EXTRACTED MATERIAL START

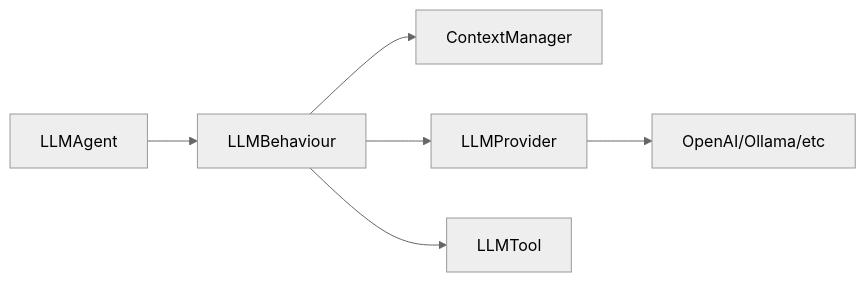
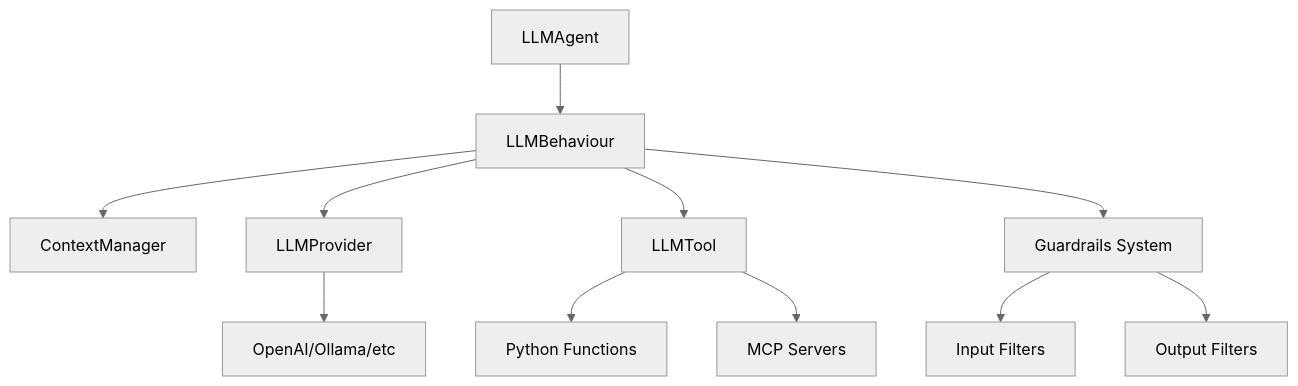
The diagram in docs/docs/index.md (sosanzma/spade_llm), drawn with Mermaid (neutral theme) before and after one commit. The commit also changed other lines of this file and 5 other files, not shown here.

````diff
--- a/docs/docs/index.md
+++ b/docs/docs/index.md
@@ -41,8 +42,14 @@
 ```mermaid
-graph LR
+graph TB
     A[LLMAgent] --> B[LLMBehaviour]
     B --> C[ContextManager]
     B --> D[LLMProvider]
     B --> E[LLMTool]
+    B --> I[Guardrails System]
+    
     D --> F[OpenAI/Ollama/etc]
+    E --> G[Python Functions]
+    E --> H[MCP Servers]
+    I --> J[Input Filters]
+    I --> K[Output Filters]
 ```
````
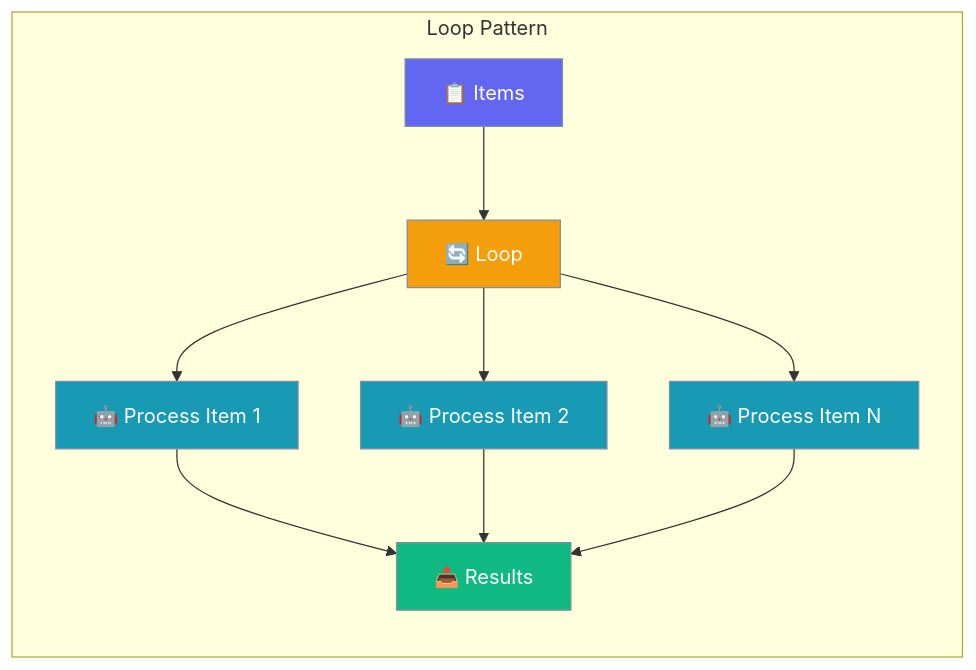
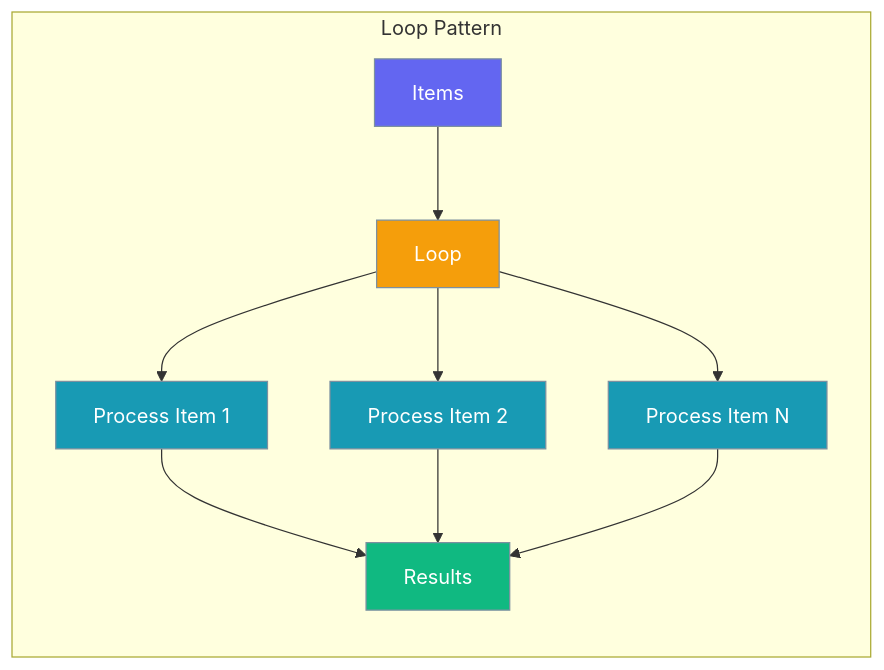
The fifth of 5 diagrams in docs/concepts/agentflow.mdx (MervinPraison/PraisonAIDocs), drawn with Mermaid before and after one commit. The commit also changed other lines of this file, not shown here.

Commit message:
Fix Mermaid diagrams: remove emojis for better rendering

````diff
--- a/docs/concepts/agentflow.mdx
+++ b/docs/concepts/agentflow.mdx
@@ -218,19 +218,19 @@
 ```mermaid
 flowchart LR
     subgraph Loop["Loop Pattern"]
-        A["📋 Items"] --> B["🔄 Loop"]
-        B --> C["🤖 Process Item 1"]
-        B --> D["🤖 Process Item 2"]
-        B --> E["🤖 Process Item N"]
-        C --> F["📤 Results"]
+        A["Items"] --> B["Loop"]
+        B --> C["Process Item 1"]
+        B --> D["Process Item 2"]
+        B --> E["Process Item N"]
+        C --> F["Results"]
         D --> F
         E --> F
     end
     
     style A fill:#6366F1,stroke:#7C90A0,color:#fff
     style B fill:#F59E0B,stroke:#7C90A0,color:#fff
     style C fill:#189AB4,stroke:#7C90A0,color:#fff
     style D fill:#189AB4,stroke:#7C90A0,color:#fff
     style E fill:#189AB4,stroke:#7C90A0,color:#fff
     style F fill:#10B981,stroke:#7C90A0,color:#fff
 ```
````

EXTRACTED MATERIAL END

● **WORK TO BE COMPLETED**: In your reply, every line of the material should appear exactly as written, and no picture should.

● **RESPONSE**:
The diagram in docs/docs/index.md (sosanzma/spade_llm), drawn with Mermaid (neutral theme) before and after one commit. The commit also changed other lines of this file and 5 other files, not shown here.

````diff
--- a/docs/docs/index.md
+++ b/docs/docs/index.md
@@ -41,8 +42,14 @@
 ```mermaid
-graph LR
+graph TB
     A[LLMAgent] --> B[LLMBehaviour]
     B --> C[ContextManager]
     B --> D[LLMProvider]
     B --> E[LLMTool]
+    B --> I[Guardrails System]
+    
     D --> F[OpenAI/Ollama/etc]
+    E --> G[Python Functions]
+    E --> H[MCP Servers]
+    I --> J[Input Filters]
+    I --> K[Output Filters]
 ```
````
The fifth of 5 diagrams in docs/concepts/agentflow.mdx (MervinPraison/PraisonAIDocs), drawn with Mermaid before and after one commit. The commit also changed other lines of this file, not shown here.

Commit message:
Fix Mermaid diagrams: remove emojis for better rendering

````diff
--- a/docs/concepts/agentflow.mdx
+++ b/docs/concepts/agentflow.mdx
@@ -218,19 +218,19 @@
 ```mermaid
 flowchart LR
     subgraph Loop["Loop Pattern"]
-        A["📋 Items"] --> B["🔄 Loop"]
-        B --> C["🤖 Process Item 1"]
-        B --> D["🤖 Process Item 2"]
-        B --> E["🤖 Process Item N"]
-        C --> F["📤 Results"]
+        A["Items"] --> B["Loop"]
+        B --> C["Process Item 1"]
+        B --> D["Process Item 2"]
+        B --> E["Process Item N"]
+        C --> F["Results"]
         D --> F
         E --> F
     end
     
     style A fill:#6366F1,stroke:#7C90A0,color:#fff
     style B fill:#F59E0B,stroke:#7C90A0,color:#fff
     style C fill:#189AB4,stroke:#7C90A0,color:#fff
     style D fill:#189AB4,stroke:#7C90A0,color:#fff
     style E fill:#189AB4,stroke:#7C90A0,color:#fff
     style F fill:#10B981,stroke:#7C90A0,color:#fff
 ```
````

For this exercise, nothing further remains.